That’s the last time NYCFC went into Mercedes-Benz. They drew Atlanta 2-2 in one of the best games of the season. NYCFC and Atlanta were clearly the two top teams in the league at that point (given the Red Bulls were just regrouping from a stalled Concacaf Champions League run). NYCFC didn’t look out of place at the Benz at all, and very well could have won. A similar performance could get NYCFC through on Sunday.
It's important to note in that April 15 game, NYCFC didn’t even have David Villa in the starting lineup. If I’m in the NYCFC locker room, I’m reminding my teammates, “We almost beat them there, and we didn’t even have a fully-fit Villa!”
It’s overly-simplified, no doubt. NYCFC have the steepest mountain to climb of any team heading into Leg 2. But it’s also true that this lineup is capable of winning in Atlanta.
RSL 1, SKC 1
RETURN LEG: Children’s Mercy Park | Kansas City, Kansas
“Remember who we are.”
Sporting KC got sucked into Real Salt Lake’s style on Sunday. SKC earned the top seed in the West through controlled, systematic dominance of the ball. But on Sunday, they succumbed to RSL’s open, frenetic (street) style.
We can use Ilie’s distribution as an example. When Ilie usually gets on the ball, he makes quick, short passes to establish Sporting’s control of possession. We can see it in his pass chart against LAFC on Decision Day presented by AT&T, on the left. Against RSL, though, he often took an extra second on the ball to try to play a more complicated pass, shown on the right.

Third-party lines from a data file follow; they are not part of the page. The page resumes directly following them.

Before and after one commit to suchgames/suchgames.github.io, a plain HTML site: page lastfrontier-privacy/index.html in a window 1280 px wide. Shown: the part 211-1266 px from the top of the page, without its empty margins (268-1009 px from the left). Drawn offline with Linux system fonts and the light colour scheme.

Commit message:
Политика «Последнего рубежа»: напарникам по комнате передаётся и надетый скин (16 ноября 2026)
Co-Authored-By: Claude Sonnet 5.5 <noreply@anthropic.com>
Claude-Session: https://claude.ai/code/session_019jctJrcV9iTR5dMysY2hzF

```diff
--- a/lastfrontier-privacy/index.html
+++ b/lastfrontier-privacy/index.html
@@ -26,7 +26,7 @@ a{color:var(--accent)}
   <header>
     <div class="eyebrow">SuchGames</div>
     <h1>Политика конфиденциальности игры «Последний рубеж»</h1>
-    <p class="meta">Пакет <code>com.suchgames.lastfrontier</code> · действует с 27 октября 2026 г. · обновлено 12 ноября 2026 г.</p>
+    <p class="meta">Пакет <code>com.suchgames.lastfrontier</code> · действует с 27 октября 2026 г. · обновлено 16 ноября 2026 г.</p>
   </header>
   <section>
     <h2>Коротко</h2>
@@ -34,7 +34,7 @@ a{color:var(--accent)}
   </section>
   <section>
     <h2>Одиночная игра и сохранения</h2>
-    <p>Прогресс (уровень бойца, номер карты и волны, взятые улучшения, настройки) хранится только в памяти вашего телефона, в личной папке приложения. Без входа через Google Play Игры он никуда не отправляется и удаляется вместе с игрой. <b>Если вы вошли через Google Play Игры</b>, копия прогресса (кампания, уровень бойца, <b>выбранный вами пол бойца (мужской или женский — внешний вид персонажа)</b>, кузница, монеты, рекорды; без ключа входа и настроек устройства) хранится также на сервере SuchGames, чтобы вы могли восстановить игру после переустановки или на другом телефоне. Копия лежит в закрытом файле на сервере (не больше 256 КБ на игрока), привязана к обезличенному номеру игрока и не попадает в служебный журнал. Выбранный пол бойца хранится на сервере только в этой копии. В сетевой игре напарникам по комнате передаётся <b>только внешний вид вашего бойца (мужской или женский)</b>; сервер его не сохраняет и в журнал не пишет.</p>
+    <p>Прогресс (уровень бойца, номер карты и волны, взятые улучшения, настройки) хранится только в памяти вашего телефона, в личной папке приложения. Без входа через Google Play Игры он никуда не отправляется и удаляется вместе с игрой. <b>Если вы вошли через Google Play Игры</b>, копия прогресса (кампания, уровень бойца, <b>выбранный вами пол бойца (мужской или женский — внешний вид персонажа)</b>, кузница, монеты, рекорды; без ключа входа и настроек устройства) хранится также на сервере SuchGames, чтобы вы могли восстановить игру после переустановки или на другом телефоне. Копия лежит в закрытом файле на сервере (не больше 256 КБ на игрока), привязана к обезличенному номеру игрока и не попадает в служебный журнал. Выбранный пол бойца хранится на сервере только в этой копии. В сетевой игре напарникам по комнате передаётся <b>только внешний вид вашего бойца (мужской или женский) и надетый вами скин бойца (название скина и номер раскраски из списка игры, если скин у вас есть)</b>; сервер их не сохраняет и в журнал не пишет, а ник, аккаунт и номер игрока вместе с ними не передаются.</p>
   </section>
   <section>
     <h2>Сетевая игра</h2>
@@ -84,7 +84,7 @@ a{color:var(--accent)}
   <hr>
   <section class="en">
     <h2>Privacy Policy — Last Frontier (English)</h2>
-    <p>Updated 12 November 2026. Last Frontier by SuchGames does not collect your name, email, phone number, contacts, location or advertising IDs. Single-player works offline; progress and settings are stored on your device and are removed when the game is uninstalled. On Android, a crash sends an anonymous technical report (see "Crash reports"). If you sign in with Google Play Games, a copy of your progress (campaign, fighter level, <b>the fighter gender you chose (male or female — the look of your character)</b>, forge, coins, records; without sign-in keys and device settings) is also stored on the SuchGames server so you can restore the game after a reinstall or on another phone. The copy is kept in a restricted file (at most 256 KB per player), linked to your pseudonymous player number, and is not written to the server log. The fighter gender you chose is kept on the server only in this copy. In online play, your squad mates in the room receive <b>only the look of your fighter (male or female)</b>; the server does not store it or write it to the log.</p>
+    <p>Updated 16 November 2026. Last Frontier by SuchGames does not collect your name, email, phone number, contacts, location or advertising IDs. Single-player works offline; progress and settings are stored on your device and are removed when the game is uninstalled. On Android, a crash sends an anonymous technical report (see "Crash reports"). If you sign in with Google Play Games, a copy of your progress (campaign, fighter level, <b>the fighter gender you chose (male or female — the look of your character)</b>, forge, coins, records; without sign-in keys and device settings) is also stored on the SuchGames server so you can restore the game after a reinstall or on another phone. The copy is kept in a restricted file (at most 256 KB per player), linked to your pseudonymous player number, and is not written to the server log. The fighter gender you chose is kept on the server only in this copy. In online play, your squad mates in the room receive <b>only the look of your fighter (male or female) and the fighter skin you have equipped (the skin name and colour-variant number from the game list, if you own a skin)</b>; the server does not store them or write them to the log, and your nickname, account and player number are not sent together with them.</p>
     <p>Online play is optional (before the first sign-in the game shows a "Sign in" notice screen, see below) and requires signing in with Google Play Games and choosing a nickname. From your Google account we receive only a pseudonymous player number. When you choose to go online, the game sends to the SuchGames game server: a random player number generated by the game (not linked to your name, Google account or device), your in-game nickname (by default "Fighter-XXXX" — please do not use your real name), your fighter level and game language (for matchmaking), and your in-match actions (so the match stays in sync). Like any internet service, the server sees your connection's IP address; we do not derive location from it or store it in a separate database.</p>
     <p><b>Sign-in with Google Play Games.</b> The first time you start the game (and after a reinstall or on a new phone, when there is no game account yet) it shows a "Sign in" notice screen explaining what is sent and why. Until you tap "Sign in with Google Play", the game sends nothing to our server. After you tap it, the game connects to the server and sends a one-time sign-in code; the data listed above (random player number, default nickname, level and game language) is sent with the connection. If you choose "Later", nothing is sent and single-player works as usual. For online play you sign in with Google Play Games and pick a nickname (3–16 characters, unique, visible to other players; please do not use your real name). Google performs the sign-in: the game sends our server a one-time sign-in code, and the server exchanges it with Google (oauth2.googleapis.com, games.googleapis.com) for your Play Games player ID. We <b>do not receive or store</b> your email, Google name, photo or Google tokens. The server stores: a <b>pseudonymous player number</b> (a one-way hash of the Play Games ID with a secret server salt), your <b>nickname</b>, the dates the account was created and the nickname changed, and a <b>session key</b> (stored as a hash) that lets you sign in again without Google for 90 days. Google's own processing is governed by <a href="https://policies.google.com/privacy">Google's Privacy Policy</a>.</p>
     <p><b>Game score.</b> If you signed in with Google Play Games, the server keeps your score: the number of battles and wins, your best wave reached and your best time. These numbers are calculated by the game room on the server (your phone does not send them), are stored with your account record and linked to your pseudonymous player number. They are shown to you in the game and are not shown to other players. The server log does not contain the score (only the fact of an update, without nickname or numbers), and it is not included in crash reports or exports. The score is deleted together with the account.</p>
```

It’s not just the the increased occurrence of the red misplaced passes that matter; it’s the general length of the misplaced passes. It’s not Ilie’s role to play those balls. But he, as did most of his teammates, got frazzled by the type of game that RSL play and reverted to RSL’s “go for it” way of thinking.
The winner next Sunday will be determined by the style of the game. SKC are the better team overall, but RSL are the better team if the game gets open and chaotic; it’ll be up to SKC to make sure they don’t fall into that trap.
“Let's do it.”
This is how RSL have been living these last few weeks. It seems like their season is about to come to an end, but it’s just another day at the office for them. They had an uphill battle to make it into the postseason on Decision Day; then they had an uphill battle at LAFC; now they have it again at Kansas City in Leg 2. It’s just the life they live at this point. Improbable result? No problem.
Also, I loved Mike Petke’s postgame comments about the Nick Rimando gaffe that led to SKC’s equalizer: “I don’t think Nicky’s clearances or distribution was slow. I think what Nick was doing, because he’s a seasoned veteran, is he knows he can wait that extra second and something opens up and he can play that ball.” He didn’t just deflect blame from his player, he actually built him up. Well, the only reason he got into that situation is because he’s so good! That was awesome.